▸ Problem details
Look through the material below and copy every line containing the word "linked".
━━━ Data
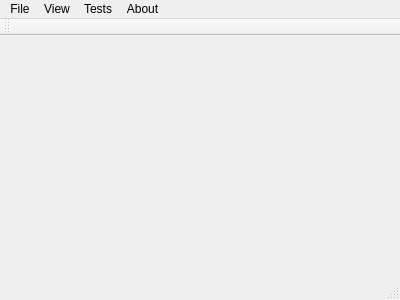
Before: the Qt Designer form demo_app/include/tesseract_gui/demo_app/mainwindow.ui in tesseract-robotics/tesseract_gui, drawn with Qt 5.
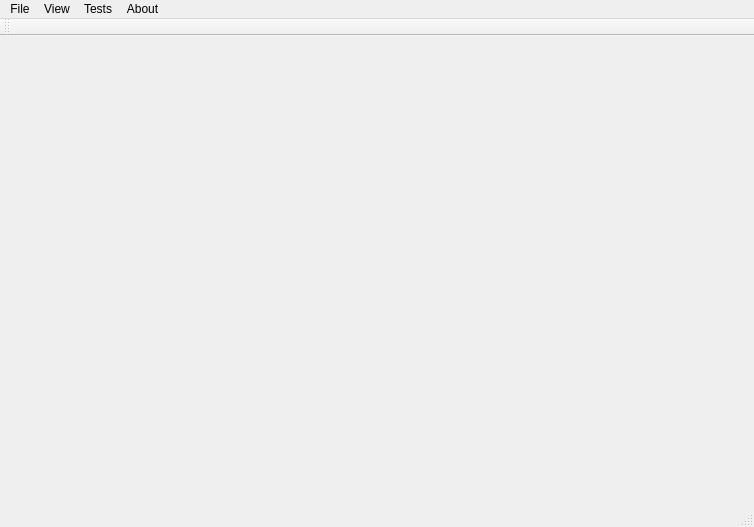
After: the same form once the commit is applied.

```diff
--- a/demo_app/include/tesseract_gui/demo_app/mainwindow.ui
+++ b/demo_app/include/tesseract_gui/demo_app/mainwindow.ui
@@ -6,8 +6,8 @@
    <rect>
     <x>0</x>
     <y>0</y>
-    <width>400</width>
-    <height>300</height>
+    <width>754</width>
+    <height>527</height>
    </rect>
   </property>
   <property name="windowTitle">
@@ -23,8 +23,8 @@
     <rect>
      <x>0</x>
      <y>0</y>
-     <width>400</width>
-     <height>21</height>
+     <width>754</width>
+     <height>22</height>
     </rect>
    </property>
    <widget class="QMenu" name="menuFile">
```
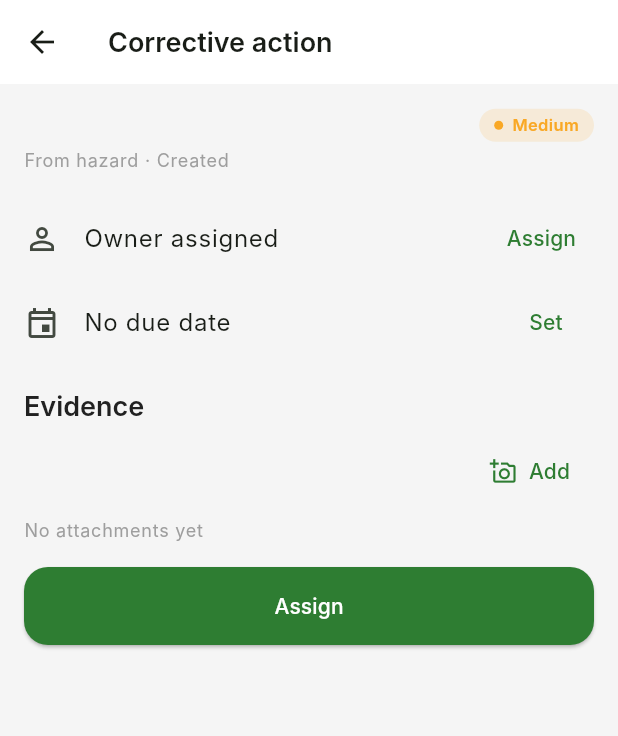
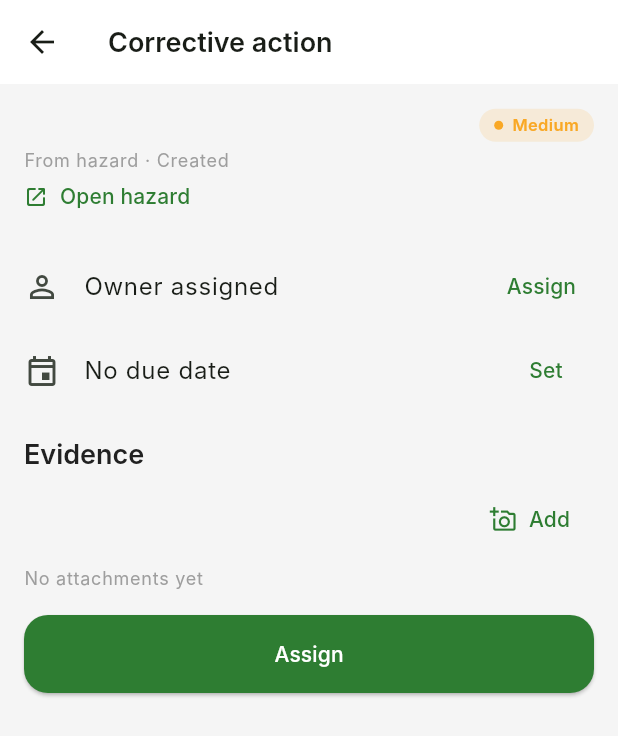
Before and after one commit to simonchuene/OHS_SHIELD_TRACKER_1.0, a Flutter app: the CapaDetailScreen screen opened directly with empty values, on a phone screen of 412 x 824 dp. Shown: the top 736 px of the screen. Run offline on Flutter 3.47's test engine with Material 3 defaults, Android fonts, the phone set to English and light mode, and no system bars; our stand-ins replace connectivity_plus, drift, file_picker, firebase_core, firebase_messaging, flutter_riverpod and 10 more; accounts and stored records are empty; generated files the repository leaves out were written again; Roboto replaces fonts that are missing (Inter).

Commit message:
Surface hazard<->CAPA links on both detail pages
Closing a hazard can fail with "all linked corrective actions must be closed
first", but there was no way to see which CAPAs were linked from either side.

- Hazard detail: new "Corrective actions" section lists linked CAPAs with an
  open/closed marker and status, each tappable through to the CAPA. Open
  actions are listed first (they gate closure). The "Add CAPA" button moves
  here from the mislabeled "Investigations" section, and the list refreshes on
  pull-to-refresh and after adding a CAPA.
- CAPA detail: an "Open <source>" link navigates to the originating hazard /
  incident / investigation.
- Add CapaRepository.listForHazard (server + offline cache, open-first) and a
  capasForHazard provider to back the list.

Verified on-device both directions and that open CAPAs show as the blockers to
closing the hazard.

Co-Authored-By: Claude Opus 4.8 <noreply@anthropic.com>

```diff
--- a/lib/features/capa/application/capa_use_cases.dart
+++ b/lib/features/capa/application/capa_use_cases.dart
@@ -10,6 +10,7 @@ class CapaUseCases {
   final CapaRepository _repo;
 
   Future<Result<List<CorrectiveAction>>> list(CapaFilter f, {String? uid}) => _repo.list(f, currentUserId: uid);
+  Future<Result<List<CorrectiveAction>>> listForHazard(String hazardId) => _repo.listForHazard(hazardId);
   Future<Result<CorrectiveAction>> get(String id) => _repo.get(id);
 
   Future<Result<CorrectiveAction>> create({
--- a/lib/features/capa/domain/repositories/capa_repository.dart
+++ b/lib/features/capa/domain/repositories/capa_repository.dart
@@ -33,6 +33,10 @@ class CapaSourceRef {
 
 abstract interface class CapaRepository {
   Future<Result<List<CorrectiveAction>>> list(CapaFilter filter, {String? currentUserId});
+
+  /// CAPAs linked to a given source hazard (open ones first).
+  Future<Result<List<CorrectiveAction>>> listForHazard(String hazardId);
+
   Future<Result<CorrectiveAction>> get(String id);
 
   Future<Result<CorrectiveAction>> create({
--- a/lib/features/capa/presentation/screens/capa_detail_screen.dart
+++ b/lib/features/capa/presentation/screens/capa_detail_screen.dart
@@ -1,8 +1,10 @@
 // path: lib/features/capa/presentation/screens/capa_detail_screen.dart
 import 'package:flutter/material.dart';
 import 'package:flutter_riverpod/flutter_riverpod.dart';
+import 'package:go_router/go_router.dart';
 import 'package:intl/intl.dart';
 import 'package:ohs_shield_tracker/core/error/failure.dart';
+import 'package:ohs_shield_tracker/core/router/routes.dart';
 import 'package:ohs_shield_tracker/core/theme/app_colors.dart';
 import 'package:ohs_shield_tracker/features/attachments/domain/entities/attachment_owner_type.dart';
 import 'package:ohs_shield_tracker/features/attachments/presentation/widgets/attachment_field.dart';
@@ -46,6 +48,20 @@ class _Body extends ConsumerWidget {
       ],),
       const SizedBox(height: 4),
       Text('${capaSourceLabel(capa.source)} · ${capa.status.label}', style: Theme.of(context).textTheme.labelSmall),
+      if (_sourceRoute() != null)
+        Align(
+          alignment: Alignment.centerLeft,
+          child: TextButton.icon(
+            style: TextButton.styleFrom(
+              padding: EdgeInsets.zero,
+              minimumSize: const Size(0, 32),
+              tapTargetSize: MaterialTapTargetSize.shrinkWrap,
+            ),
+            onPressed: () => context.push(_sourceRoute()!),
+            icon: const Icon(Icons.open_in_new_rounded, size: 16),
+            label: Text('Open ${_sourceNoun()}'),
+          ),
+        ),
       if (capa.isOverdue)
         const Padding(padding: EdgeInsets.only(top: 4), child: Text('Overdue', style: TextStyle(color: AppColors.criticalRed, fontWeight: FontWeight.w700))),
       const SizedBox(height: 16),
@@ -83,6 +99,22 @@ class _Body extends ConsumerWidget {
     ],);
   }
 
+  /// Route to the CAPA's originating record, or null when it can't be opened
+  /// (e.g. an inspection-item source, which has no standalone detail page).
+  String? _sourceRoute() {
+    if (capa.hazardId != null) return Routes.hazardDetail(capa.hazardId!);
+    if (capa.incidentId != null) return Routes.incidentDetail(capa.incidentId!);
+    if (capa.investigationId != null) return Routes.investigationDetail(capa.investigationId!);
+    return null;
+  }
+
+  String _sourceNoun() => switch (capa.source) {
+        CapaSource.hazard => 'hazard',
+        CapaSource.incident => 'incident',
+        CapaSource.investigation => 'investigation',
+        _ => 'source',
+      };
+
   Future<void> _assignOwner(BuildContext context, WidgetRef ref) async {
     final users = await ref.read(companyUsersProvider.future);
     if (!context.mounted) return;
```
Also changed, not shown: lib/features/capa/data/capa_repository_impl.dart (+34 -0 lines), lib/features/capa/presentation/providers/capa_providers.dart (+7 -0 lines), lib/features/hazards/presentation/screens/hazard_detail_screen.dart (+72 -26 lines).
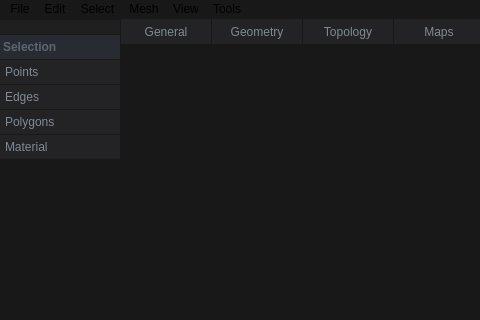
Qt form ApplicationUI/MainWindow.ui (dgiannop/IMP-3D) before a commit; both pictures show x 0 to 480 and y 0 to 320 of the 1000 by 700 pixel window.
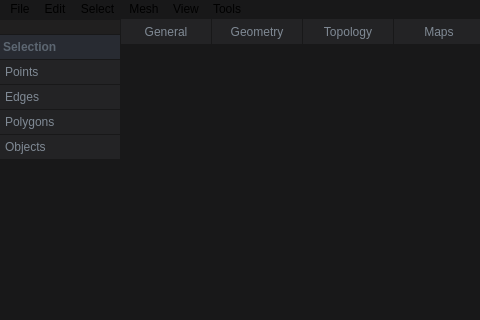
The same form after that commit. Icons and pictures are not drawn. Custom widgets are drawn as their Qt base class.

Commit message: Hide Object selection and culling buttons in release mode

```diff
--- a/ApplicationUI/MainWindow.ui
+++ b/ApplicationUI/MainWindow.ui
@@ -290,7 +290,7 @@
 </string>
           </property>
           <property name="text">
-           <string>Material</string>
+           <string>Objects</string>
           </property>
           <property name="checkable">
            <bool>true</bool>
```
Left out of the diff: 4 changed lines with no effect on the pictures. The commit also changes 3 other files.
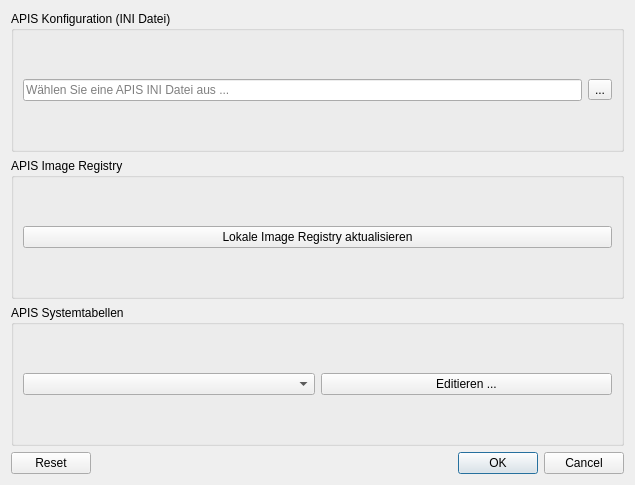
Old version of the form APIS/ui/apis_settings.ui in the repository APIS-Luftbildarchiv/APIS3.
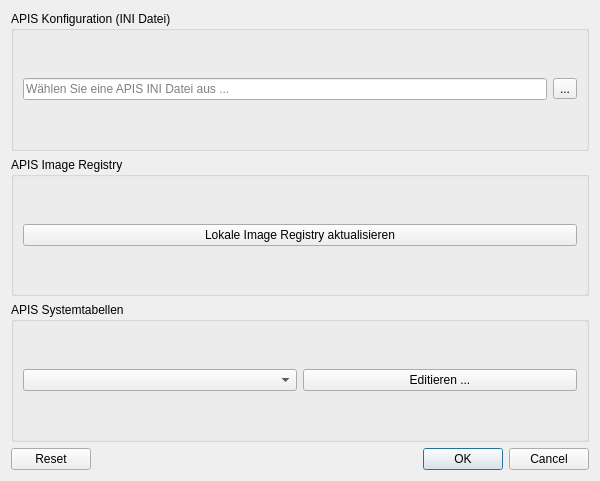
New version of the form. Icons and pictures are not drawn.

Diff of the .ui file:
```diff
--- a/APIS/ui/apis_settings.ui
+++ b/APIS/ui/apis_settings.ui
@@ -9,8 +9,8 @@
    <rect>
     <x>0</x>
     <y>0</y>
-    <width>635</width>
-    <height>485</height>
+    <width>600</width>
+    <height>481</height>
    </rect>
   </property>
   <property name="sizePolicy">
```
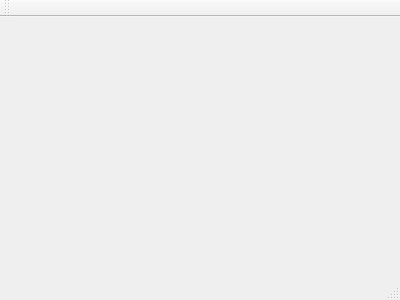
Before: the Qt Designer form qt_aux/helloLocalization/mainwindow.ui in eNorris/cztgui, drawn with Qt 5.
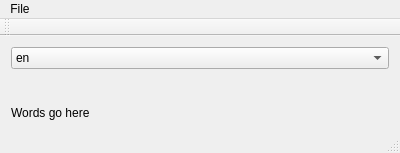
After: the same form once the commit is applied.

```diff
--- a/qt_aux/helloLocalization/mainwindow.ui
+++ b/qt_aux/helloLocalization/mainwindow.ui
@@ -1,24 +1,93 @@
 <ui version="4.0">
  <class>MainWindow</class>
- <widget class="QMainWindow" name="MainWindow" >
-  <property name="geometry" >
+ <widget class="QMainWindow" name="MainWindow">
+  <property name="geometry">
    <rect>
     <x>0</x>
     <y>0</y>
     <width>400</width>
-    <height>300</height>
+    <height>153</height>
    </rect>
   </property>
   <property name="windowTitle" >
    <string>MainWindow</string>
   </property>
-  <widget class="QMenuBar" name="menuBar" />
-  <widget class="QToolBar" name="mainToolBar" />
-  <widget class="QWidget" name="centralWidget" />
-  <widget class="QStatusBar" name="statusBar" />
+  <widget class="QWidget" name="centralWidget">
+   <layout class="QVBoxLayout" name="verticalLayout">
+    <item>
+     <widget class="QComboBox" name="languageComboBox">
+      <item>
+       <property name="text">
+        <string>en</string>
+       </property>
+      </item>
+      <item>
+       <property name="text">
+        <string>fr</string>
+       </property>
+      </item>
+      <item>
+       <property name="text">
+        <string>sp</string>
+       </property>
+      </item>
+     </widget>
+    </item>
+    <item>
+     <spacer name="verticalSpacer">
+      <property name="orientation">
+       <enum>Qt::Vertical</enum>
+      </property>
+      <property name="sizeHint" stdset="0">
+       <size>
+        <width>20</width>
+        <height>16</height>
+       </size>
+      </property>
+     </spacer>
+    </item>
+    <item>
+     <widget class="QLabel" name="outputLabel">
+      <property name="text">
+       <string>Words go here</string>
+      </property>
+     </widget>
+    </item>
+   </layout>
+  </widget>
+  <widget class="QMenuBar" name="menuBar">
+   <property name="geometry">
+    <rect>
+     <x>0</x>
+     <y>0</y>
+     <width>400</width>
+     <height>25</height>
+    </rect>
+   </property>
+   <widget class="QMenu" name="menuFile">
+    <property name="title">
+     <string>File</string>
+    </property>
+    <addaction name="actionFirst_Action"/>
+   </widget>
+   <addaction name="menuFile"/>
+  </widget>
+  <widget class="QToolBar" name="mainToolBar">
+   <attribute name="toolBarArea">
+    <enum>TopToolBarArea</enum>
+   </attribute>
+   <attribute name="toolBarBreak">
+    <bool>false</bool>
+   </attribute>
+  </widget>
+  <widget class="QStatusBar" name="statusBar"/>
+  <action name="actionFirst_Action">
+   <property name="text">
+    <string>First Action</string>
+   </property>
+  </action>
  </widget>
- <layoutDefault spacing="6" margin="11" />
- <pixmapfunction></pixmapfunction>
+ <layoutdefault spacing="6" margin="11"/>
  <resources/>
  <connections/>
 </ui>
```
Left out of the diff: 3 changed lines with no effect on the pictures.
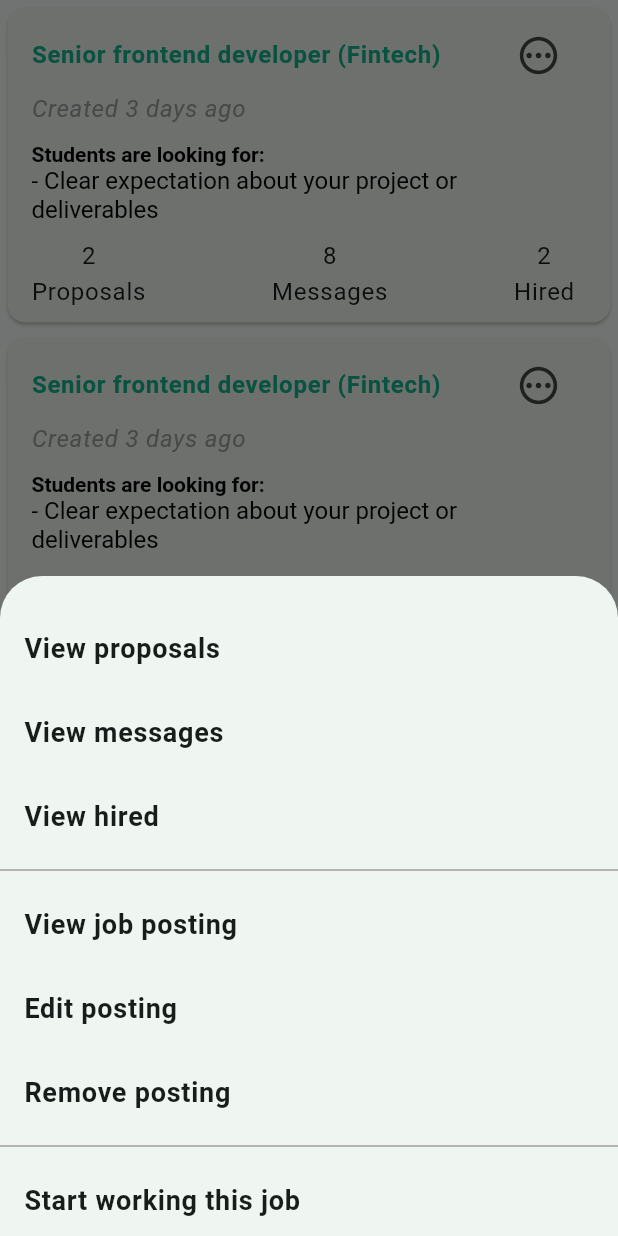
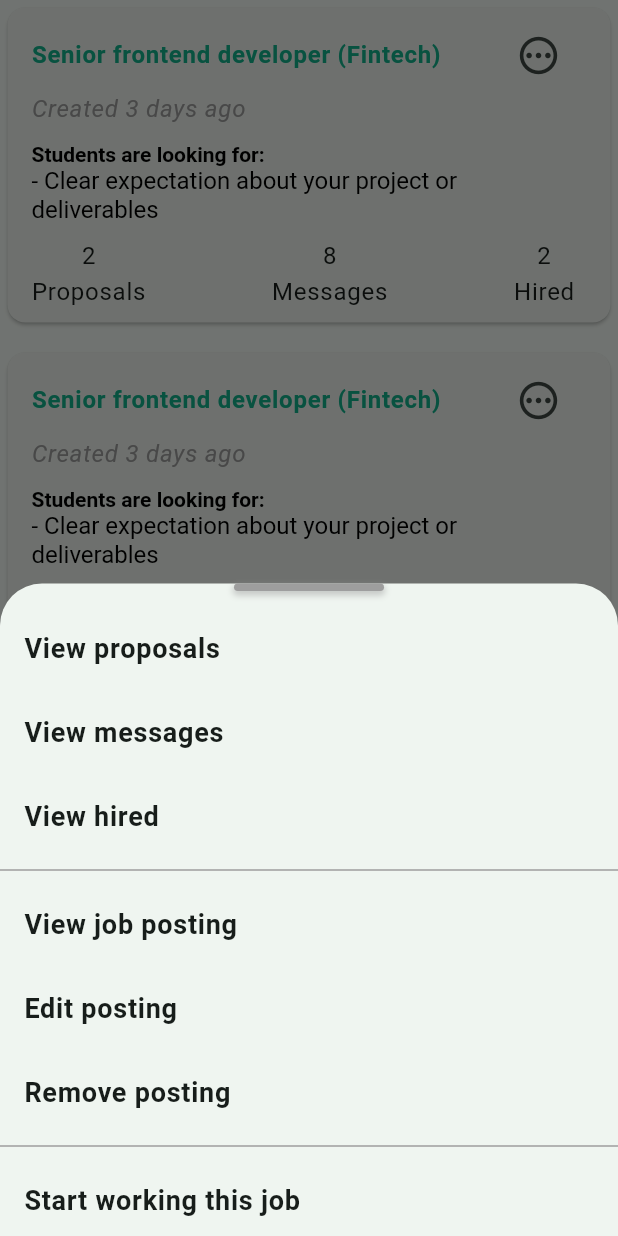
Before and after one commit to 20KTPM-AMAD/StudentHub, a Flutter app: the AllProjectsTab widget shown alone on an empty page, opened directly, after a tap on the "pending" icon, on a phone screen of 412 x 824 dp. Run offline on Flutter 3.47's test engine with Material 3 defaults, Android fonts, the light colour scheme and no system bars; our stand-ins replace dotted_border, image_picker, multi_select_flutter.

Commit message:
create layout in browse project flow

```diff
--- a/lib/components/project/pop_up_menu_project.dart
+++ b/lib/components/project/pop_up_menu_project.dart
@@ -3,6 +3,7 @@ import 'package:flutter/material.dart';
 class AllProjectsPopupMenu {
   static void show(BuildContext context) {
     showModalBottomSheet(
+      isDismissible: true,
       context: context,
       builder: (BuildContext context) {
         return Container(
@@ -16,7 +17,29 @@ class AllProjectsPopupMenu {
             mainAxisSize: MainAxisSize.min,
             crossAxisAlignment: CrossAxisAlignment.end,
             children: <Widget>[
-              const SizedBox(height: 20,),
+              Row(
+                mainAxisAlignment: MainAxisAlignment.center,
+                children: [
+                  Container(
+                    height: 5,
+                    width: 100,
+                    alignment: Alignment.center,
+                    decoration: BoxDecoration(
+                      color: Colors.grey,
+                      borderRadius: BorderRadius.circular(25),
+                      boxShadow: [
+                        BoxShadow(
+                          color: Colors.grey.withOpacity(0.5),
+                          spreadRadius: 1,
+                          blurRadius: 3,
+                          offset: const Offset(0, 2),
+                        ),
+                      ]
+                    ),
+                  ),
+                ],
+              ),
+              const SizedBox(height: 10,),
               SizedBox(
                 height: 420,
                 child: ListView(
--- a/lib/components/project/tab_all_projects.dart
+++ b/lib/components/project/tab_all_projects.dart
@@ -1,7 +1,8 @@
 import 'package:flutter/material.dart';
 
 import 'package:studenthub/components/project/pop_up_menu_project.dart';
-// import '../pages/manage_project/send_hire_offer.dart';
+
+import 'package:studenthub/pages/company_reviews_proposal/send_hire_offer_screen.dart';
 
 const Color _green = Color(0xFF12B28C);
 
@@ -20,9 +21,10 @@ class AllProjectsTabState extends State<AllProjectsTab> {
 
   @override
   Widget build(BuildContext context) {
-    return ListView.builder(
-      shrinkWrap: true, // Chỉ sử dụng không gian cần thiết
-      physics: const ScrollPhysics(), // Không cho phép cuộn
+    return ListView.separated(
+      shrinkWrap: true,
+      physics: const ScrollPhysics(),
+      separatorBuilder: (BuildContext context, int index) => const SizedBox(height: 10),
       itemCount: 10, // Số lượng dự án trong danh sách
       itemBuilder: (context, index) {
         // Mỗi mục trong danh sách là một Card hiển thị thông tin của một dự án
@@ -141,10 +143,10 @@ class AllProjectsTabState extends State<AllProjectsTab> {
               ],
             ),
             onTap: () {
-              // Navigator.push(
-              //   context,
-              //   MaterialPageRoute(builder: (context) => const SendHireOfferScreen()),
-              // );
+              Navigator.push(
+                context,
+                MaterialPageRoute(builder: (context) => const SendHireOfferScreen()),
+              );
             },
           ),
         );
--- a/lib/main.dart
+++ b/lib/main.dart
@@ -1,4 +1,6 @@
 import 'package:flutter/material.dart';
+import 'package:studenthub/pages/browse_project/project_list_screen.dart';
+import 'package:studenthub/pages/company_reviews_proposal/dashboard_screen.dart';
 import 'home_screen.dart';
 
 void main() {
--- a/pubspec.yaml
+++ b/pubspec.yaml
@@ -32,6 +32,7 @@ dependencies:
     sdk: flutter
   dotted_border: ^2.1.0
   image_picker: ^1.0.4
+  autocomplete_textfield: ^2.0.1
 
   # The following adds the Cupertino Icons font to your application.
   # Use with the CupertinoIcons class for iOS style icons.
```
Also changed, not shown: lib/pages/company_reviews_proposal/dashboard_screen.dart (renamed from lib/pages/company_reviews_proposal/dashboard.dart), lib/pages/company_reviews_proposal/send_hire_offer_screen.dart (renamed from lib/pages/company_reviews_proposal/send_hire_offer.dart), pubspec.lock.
━━━━━━
▸ Response area
Closing a hazard can fail with "all linked corrective actions must be closed
first", but there was no way to see which CAPAs were linked from either side.
- Hazard detail: new "Corrective actions" section lists linked CAPAs with an
+  /// CAPAs linked to a given source hazard (open ones first).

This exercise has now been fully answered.